The St Brice’s Day Massacre

King Æthelred ordered the massacre of Danes in England on November 13th, 1002.


Why St Brice became so popular in Anglo-Saxon England is a mystery. A Gaulish cleric of the fourth century, he succeeded St Martin as Bishop of Tours and behaved so badly that he was driven out of his diocese, but he changed his ways and was greatly revered by the time he died in 444. Little memory of him survives today, except for the massacre ordered on his festival day by King Ethelred of England.

Æthelred the Unready, or the Ill-Advised, had been king since the age of twelve in 978, after his step-brother had been murdered at Corfe on the orders of Æthelred's mother. The pretence that all the leading magnates and churchmen of England had preferred Ethelred to his brother failed to convince and the administration soon had to struggle with fresh waves of attacks by Vikings, who found England temptingly weak. Normandy, ruled by descendants of Norsemen, provided them with handy harbours and they established a base on the Isle of Wight. Sometimes there was fierce English resistance. In 991 Ealdorman Brihtnoth was killed at the famous battle of Maldon in Essex by a Viking host under Olaf Tryggvason, a Norwegian who returned to plunder the north-east in 993. The next year, he and Swein Forkbeard, the Danish king, attacked London together unsuccessfully. Olaf turned to harry the south-east, but Æthelred succeeded in buying him off. The men of Devon stood firm in 998. More often, however, English generals and officials seem to have been incompetent or irresolute.

Unlike his predecessors, Æthelred seldom led troops in battle himself and his regime was unable to find an effective military leader. He strengthened the English navy. He paid Danegeld. He made an agreement with Duke Richard of Normandy that neither would shelter the other's enemies. In the spring of 1002 he married Emma, Duke Richard's daughter and a formidable person in her own right, to cement the alliance.

Perhaps encouraged by the Norman connection, Æthelred gave the order for the slaughter of 'all the Danish men who were among the English race' on St Brice's Day because they meant to kill him and his advisers and take over the kingdom. Danes had been settled in numbers in the Danelaw in England for a hundred years and more, and it would hardly have been possible to murder them. Maybe the decree applied only to more recent arrivals, but whether the government was capable of organising a mass killing effectively is in considerable doubt. How many were actually massacred is uncertain.

Certainly some Danes were killed, and not only men. In Oxford threatened Danish families broke into St Frideswide's church for sanctuary and resisted the local people's efforts to evict them.

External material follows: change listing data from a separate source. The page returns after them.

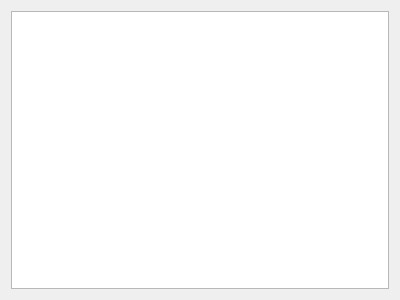
First picture: the form in carshowwindow.ui, repository MariaSoika/KR, before the edit.
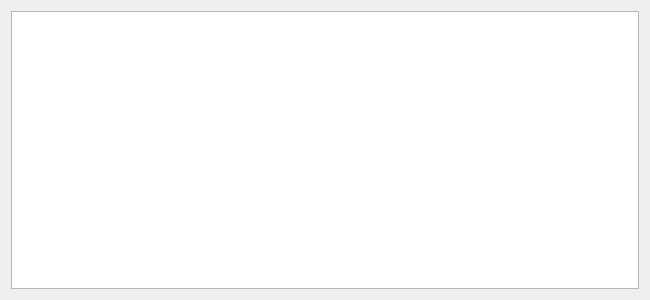
Second picture: the form after the edit.

The edit to the form file:
```diff
--- a/carshowwindow.ui
+++ b/carshowwindow.ui
@@ -6,7 +6,7 @@
    <rect>
     <x>0</x>
     <y>0</y>
-    <width>400</width>
+    <width>650</width>
     <height>300</height>
    </rect>
   </property>
```
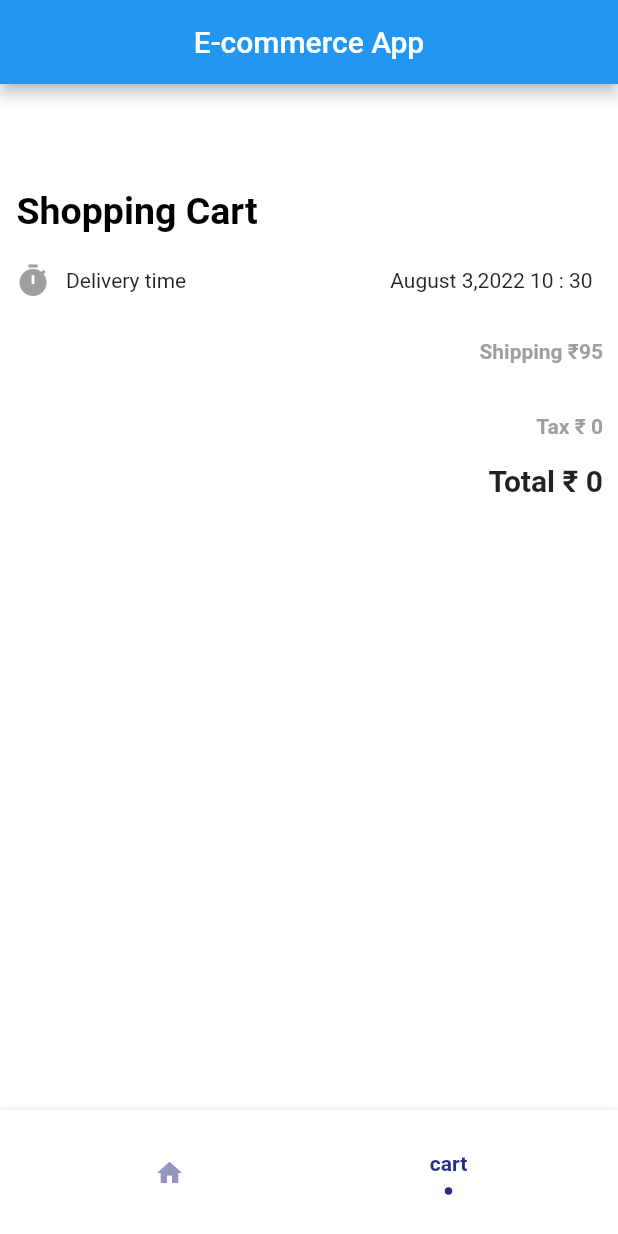
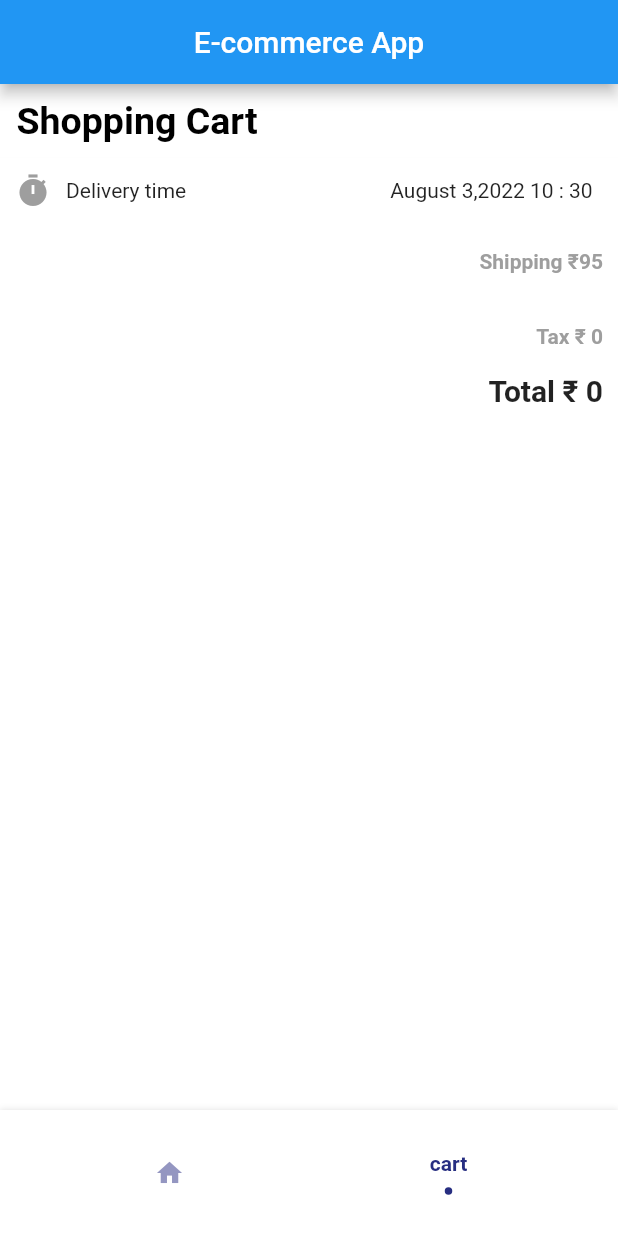
Before and after one commit to hardikrathod003/Shopping, a Flutter app: the screen it shows after launch, item 2 of the bottom bar chosen, on a phone screen of 412 x 824 dp. Run offline on Flutter 3.47's test engine with Material 2 defaults, Android fonts, the phone set to English and light mode, and no system bars; drawn by our look-alikes of flashy_tab_bar2; network calls fail.

Commit message:
Shopping App

```diff
--- a/lib/CartPage.dart
+++ b/lib/CartPage.dart
@@ -25,7 +25,7 @@ class _Cart_pageState extends State<Cart_page> {
         Container(
           color: Colors.white,
           width: double.infinity,
-          padding: const EdgeInsets.only(top: 70, left: 11, bottom: 10),
+          padding: const EdgeInsets.only(top: 10, left: 11, bottom: 10),
           child: const Text(
             "Shopping Cart",
             style: TextStyle(
```
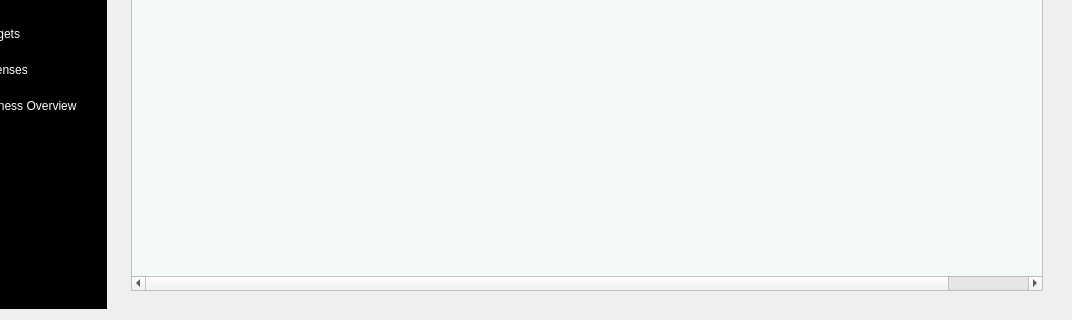
Qt form ui_files/index.ui (Diamondman51/students_management) before a commit; both pictures show x 159 to 1231 and y 563 to 883 of the 1231 by 883 pixel window.
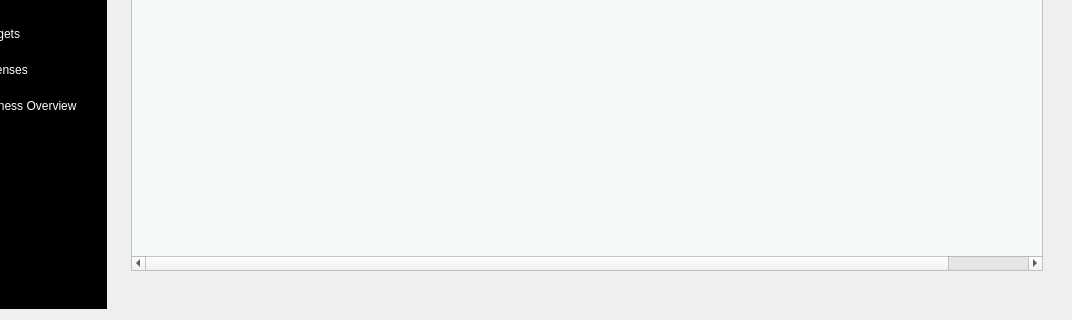
The same form after that commit. Icons and pictures are not drawn.

What changed in the file:
```diff
--- a/ui_files/index.ui
+++ b/ui_files/index.ui
@@ -1587,6 +1587,39 @@
                 </column>
                </widget>
               </item>
+              <item row="5" column="0">
+               <layout class="QHBoxLayout" name="horizontalLayout_8">
+                <item>
+                 <spacer name="horizontalSpacer_6">
+                  <property name="orientation">
+                   <enum>Qt::Horizontal</enum>
+                  </property>
+                  <property name="sizeHint" stdset="0">
+                   <size>
+                    <width>40</width>
+                    <height>20</height>
+                   </size>
+                  </property>
+                 </spacer>
+                </item>
+                <item>
+                 <layout class="QHBoxLayout" name="for_btn_tools"/>
+                </item>
+                <item>
+                 <spacer name="horizontalSpacer_7">
+                  <property name="orientation">
+                   <enum>Qt::Horizontal</enum>
+                  </property>
+                  <property name="sizeHint" stdset="0">
+                   <size>
+                    <width>40</width>
+                    <height>20</height>
+                   </size>
+                  </property>
+                 </spacer>
+                </item>
+               </layout>
+              </item>
              </layout>
             </widget>
             <widget class="QWidget" name="page_4">
```
Left out of the diff: 324 changed lines with no effect on the pictures.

The local people then burned the place down and the Danes were presumably burned alive with it. This is mentioned in a charter Æthelred issued to St Frideswide's in 1004, in which he recalled his order for 'a just extermination' of all the Danes in England, who had 'sprouted like a cockle amongst the wheat'. His decree had been issued, he claimed, on the advice of all his leading men and magnates.

One of those killed at Oxford, apparently, was Gunnhild, the sister of Swein Forkbeard, which inevitably sharpened the latter’s hostility. The following summer he sacked Exeter which, significantly perhaps, Æthelred had bestowed on Emma. Swein went on to harry Wessex and destroy Wilton. The Viking assaults intensified and a royal charter of 1004 spoke of 'the anger of God raging with ever increasing savagery against us.' When Æthelred died in 1016, almost the whole of England was ruled by Swein Forkbeard's son Cnut. The following year he appropriated Emma.